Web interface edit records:
◇ ◇ ◇ ◇ ◇
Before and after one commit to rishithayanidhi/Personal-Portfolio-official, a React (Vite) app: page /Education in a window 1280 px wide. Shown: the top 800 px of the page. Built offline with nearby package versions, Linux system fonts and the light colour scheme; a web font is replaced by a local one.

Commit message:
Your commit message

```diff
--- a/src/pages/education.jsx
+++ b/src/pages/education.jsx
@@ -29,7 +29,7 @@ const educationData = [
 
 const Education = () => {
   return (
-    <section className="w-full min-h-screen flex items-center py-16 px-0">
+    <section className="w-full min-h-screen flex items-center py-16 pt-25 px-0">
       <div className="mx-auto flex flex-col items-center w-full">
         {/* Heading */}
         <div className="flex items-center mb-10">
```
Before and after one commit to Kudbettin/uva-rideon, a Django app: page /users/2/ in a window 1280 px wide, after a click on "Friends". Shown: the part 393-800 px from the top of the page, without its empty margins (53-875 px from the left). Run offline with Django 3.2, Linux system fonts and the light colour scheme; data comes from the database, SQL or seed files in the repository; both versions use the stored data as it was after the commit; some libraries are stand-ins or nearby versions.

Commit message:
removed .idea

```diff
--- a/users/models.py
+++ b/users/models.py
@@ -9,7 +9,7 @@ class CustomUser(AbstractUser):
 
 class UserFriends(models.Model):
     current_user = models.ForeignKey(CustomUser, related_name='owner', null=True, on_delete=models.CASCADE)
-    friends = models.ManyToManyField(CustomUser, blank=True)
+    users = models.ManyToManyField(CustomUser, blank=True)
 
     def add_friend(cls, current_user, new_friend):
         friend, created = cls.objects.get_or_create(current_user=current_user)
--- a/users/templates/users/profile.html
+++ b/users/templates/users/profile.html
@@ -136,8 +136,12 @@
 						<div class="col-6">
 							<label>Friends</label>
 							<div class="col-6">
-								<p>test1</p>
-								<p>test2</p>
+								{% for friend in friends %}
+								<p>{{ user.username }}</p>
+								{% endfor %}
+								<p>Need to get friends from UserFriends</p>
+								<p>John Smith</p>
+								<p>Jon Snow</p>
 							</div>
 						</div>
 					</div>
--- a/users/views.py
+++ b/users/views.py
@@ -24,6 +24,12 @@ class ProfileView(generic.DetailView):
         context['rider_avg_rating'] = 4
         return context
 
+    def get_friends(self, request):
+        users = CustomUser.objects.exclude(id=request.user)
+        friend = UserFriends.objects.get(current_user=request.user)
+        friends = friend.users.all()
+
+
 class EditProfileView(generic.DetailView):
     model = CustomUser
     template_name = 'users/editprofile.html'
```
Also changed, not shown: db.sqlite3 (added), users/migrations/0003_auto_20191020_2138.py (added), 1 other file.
◇ ◇ ◇ ◇ ◇
Assigned task ▸
The records above are to be output in full and without error.

Response area ▸
Before and after one commit to rishithayanidhi/Personal-Portfolio-official, a React (Vite) app: page /Education in a window 1280 px wide. Shown: the top 800 px of the page. Built offline with nearby package versions, Linux system fonts and the light colour scheme; a web font is replaced by a local one.

Commit message:
Your commit message

```diff
--- a/src/pages/education.jsx
+++ b/src/pages/education.jsx
@@ -29,7 +29,7 @@ const educationData = [
 
 const Education = () => {
   return (
-    <section className="w-full min-h-screen flex items-center py-16 px-0">
+    <section className="w-full min-h-screen flex items-center py-16 pt-25 px-0">
       <div className="mx-auto flex flex-col items-center w-full">
         {/* Heading */}
         <div className="flex items-center mb-10">
```
Before and after one commit to Kudbettin/uva-rideon, a Django app: page /users/2/ in a window 1280 px wide, after a click on "Friends". Shown: the part 393-800 px from the top of the page, without its empty margins (53-875 px from the left). Run offline with Django 3.2, Linux system fonts and the light colour scheme; data comes from the database, SQL or seed files in the repository; both versions use the stored data as it was after the commit; some libraries are stand-ins or nearby versions.

Commit message:
removed .idea

```diff
--- a/users/models.py
+++ b/users/models.py
@@ -9,7 +9,7 @@ class CustomUser(AbstractUser):
 
 class UserFriends(models.Model):
     current_user = models.ForeignKey(CustomUser, related_name='owner', null=True, on_delete=models.CASCADE)
-    friends = models.ManyToManyField(CustomUser, blank=True)
+    users = models.ManyToManyField(CustomUser, blank=True)
 
     def add_friend(cls, current_user, new_friend):
         friend, created = cls.objects.get_or_create(current_user=current_user)
--- a/users/templates/users/profile.html
+++ b/users/templates/users/profile.html
@@ -136,8 +136,12 @@
 						<div class="col-6">
 							<label>Friends</label>
 							<div class="col-6">
-								<p>test1</p>
-								<p>test2</p>
+								{% for friend in friends %}
+								<p>{{ user.username }}</p>
+								{% endfor %}
+								<p>Need to get friends from UserFriends</p>
+								<p>John Smith</p>
+								<p>Jon Snow</p>
 							</div>
 						</div>
 					</div>
--- a/users/views.py
+++ b/users/views.py
@@ -24,6 +24,12 @@ class ProfileView(generic.DetailView):
         context['rider_avg_rating'] = 4
         return context
 
+    def get_friends(self, request):
+        users = CustomUser.objects.exclude(id=request.user)
+        friend = UserFriends.objects.get(current_user=request.user)
+        friends = friend.users.all()
+
+
 class EditProfileView(generic.DetailView):
     model = CustomUser
     template_name = 'users/editprofile.html'
```
Also changed, not shown: db.sqlite3 (added), users/migrations/0003_auto_20191020_2138.py (added), 1 other file.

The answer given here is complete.